BEGIN Data excerpts

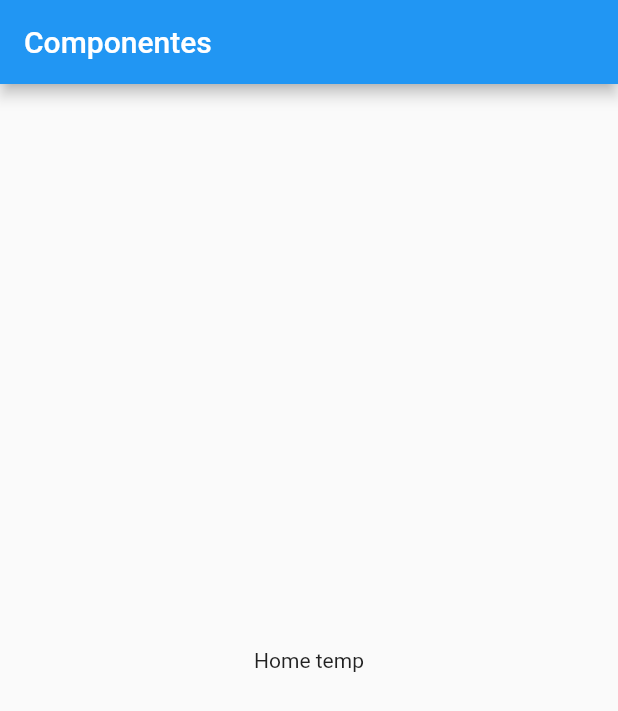
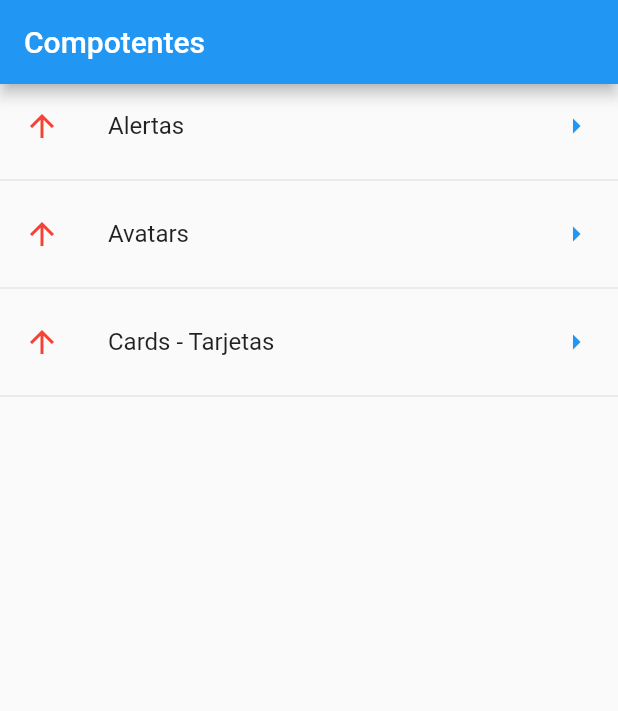
Before and after one commit to San2393/componentes-flutter, a Flutter app: the screen it shows after launch, on a phone screen of 412 x 824 dp. Shown: the top 711 px of the screen. Run offline on Flutter 3.47's test engine with Material 2 defaults, Android fonts, the phone set to English and light mode, and no system bars.

Commit message:
Se lee archivo json desde local

```diff
--- /dev/null
+++ b/data/menu_opts.json
@@ -0,0 +1,20 @@
+{
+    "nombreApp" : "Componentes",
+    "rutas" : [
+        {
+            "ruta" : "alert",
+            "icon" : "add_alert",
+            "texto": "Alertas"
+        },
+        {
+            "ruta" : "avatar",
+            "icon" : "accessibility",
+            "texto": "Avatars"
+        },
+        {
+            "ruta" : "card",
+            "icon" : "folder_open",
+            "texto": "Cards - Tarjetas"
+        }
+    ]
+}
--- a/lib/main.dart
+++ b/lib/main.dart
@@ -1,5 +1,5 @@
-import 'package:componentes/src/pages/home_temp.dart';
 import 'package:flutter/material.dart';
+import 'package:componentes/src/pages/home_page.dart';
 
 void main() => runApp(MyApp());
 
@@ -9,12 +9,7 @@ class MyApp extends StatelessWidget {
     return MaterialApp(
       title: 'Componentes App',
       debugShowCheckedModeBanner: false,
-      home: Scaffold(
-        appBar: AppBar(
-          title: Text('Componentes'),
-        ),
-        body: HomePageTemp(),
-      ),
+      home: HomePage(),
     );
   }
 }
--- /dev/null
+++ b/lib/src/pages/home_page.dart
@@ -0,0 +1,41 @@
+import 'package:componentes/src/providers/menu_provider.dart';
+import 'package:flutter/material.dart';
+
+class HomePage extends StatelessWidget {
+  @override
+  Widget build(BuildContext context) {
+    return Scaffold(
+      appBar: AppBar(
+        title: Text("Compotentes"),
+      ),
+      body: _lista(),
+    );
+  }
+
+  Widget _lista() {
+    // menuProvider.cargarData();
+    return FutureBuilder(
+      future: menuProvider.cargarData(),
+      initialData: [],
+      builder: (context, snapshot) {
+        return ListView(
+          children: _listaItems(snapshot.data),
+        );
+      },
+    );
+  }
+
+  List<Widget> _listaItems(List<dynamic> data) {
+    final List<Widget> opciontes = [];
+
+    for (var data in data) {
+      final wigerTem = ListTile(
+        title: Text(data['texto']),
+        trailing: Icon(Icons.arrow_right,color: Colors.blue),
+        leading: Icon(Icons.arrow_upward,color: Colors.red));
+        opciontes..add(wigerTem)..add(Divider());
+
+    }
+    return opciontes;
+  }
+}
--- a/pubspec.yaml
+++ b/pubspec.yaml
@@ -41,8 +41,8 @@ flutter:
   uses-material-design: true
 
   # To add assets to your application, add an assets section, like this:
-  # assets:
-  #  - images/a_dot_burr.jpeg
+  assets:
+   - data/menu_opts.json
   #  - images/a_dot_ham.jpeg
 
   # An image asset can refer to one or more resolution-specific "variants", see
```
Also changed, not shown: lib/src/pages/home_temp.dart (+39 -2 lines), lib/src/providers/menu_provider.dart (added, +18 -0 lines).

END Data excerpts

## The problem:
Would you copy out all the data exactly, without the images?

## Response:
Before and after one commit to San2393/componentes-flutter, a Flutter app: the screen it shows after launch, on a phone screen of 412 x 824 dp. Shown: the top 711 px of the screen. Run offline on Flutter 3.47's test engine with Material 2 defaults, Android fonts, the phone set to English and light mode, and no system bars.

Commit message:
Se lee archivo json desde local

```diff
--- /dev/null
+++ b/data/menu_opts.json
@@ -0,0 +1,20 @@
+{
+    "nombreApp" : "Componentes",
+    "rutas" : [
+        {
+            "ruta" : "alert",
+            "icon" : "add_alert",
+            "texto": "Alertas"
+        },
+        {
+            "ruta" : "avatar",
+            "icon" : "accessibility",
+            "texto": "Avatars"
+        },
+        {
+            "ruta" : "card",
+            "icon" : "folder_open",
+            "texto": "Cards - Tarjetas"
+        }
+    ]
+}
--- a/lib/main.dart
+++ b/lib/main.dart
@@ -1,5 +1,5 @@
-import 'package:componentes/src/pages/home_temp.dart';
 import 'package:flutter/material.dart';
+import 'package:componentes/src/pages/home_page.dart';
 
 void main() => runApp(MyApp());
 
@@ -9,12 +9,7 @@ class MyApp extends StatelessWidget {
     return MaterialApp(
       title: 'Componentes App',
       debugShowCheckedModeBanner: false,
-      home: Scaffold(
-        appBar: AppBar(
-          title: Text('Componentes'),
-        ),
-        body: HomePageTemp(),
-      ),
+      home: HomePage(),
     );
   }
 }
--- /dev/null
+++ b/lib/src/pages/home_page.dart
@@ -0,0 +1,41 @@
+import 'package:componentes/src/providers/menu_provider.dart';
+import 'package:flutter/material.dart';
+
+class HomePage extends StatelessWidget {
+  @override
+  Widget build(BuildContext context) {
+    return Scaffold(
+      appBar: AppBar(
+        title: Text("Compotentes"),
+      ),
+      body: _lista(),
+    );
+  }
+
+  Widget _lista() {
+    // menuProvider.cargarData();
+    return FutureBuilder(
+      future: menuProvider.cargarData(),
+      initialData: [],
+      builder: (context, snapshot) {
+        return ListView(
+          children: _listaItems(snapshot.data),
+        );
+      },
+    );
+  }
+
+  List<Widget> _listaItems(List<dynamic> data) {
+    final List<Widget> opciontes = [];
+
+    for (var data in data) {
+      final wigerTem = ListTile(
+        title: Text(data['texto']),
+        trailing: Icon(Icons.arrow_right,color: Colors.blue),
+        leading: Icon(Icons.arrow_upward,color: Colors.red));
+        opciontes..add(wigerTem)..add(Divider());
+
+    }
+    return opciontes;
+  }
+}
--- a/pubspec.yaml
+++ b/pubspec.yaml
@@ -41,8 +41,8 @@ flutter:
   uses-material-design: true
 
   # To add assets to your application, add an assets section, like this:
-  # assets:
-  #  - images/a_dot_burr.jpeg
+  assets:
+   - data/menu_opts.json
   #  - images/a_dot_ham.jpeg
 
   # An image asset can refer to one or more resolution-specific "variants", see
```
Also changed, not shown: lib/src/pages/home_temp.dart (+39 -2 lines), lib/src/providers/menu_provider.dart (added, +18 -0 lines).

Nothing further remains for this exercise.